» **YOUR ASSIGNMENT**
All entries must be repeated exactly. No picture should appear in the result.

======

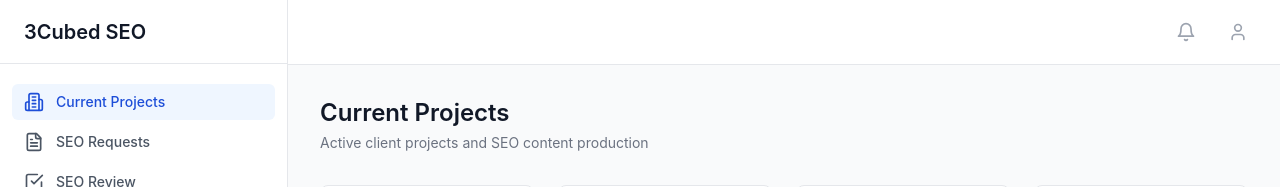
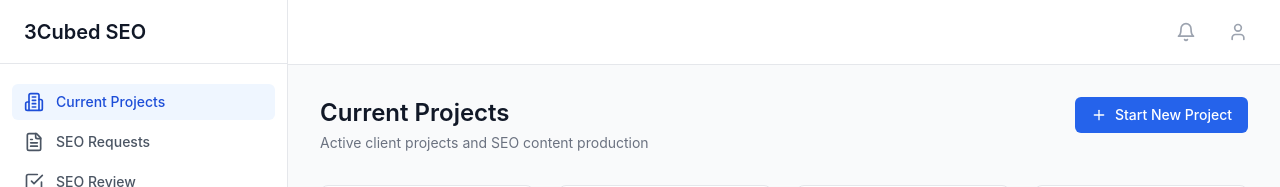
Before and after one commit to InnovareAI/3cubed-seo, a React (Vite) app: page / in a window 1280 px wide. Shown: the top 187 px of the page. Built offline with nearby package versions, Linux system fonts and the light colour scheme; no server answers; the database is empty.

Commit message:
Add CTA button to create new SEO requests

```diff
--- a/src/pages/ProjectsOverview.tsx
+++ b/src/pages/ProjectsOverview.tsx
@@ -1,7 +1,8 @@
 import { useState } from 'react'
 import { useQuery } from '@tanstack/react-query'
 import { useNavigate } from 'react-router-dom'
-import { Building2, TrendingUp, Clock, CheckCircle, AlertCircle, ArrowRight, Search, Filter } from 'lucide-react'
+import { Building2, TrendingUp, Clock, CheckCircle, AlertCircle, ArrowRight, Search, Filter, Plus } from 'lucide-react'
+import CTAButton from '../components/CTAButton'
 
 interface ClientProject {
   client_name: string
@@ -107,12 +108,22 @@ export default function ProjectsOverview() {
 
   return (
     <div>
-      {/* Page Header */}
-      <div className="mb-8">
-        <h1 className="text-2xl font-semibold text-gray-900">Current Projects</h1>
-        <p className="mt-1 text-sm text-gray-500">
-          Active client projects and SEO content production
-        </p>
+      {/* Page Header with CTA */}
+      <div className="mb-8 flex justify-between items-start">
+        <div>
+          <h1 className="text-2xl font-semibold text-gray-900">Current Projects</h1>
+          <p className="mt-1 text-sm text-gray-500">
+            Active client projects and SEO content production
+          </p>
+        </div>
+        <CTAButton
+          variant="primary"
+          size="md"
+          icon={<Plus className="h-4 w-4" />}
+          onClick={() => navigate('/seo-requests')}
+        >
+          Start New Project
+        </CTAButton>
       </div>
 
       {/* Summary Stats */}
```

======

» **EXERCISE OUTPUT**
Before and after one commit to InnovareAI/3cubed-seo, a React (Vite) app: page / in a window 1280 px wide. Shown: the top 187 px of the page. Built offline with nearby package versions, Linux system fonts and the light colour scheme; no server answers; the database is empty.

Commit message:
Add CTA button to create new SEO requests

```diff
--- a/src/pages/ProjectsOverview.tsx
+++ b/src/pages/ProjectsOverview.tsx
@@ -1,7 +1,8 @@
 import { useState } from 'react'
 import { useQuery } from '@tanstack/react-query'
 import { useNavigate } from 'react-router-dom'
-import { Building2, TrendingUp, Clock, CheckCircle, AlertCircle, ArrowRight, Search, Filter } from 'lucide-react'
+import { Building2, TrendingUp, Clock, CheckCircle, AlertCircle, ArrowRight, Search, Filter, Plus } from 'lucide-react'
+import CTAButton from '../components/CTAButton'
 
 interface ClientProject {
   client_name: string
@@ -107,12 +108,22 @@ export default function ProjectsOverview() {
 
   return (
     <div>
-      {/* Page Header */}
-      <div className="mb-8">
-        <h1 className="text-2xl font-semibold text-gray-900">Current Projects</h1>
-        <p className="mt-1 text-sm text-gray-500">
-          Active client projects and SEO content production
-        </p>
+      {/* Page Header with CTA */}
+      <div className="mb-8 flex justify-between items-start">
+        <div>
+          <h1 className="text-2xl font-semibold text-gray-900">Current Projects</h1>
+          <p className="mt-1 text-sm text-gray-500">
+            Active client projects and SEO content production
+          </p>
+        </div>
+        <CTAButton
+          variant="primary"
+          size="md"
+          icon={<Plus className="h-4 w-4" />}
+          onClick={() => navigate('/seo-requests')}
+        >
+          Start New Project
+        </CTAButton>
       </div>
 
       {/* Summary Stats */}
```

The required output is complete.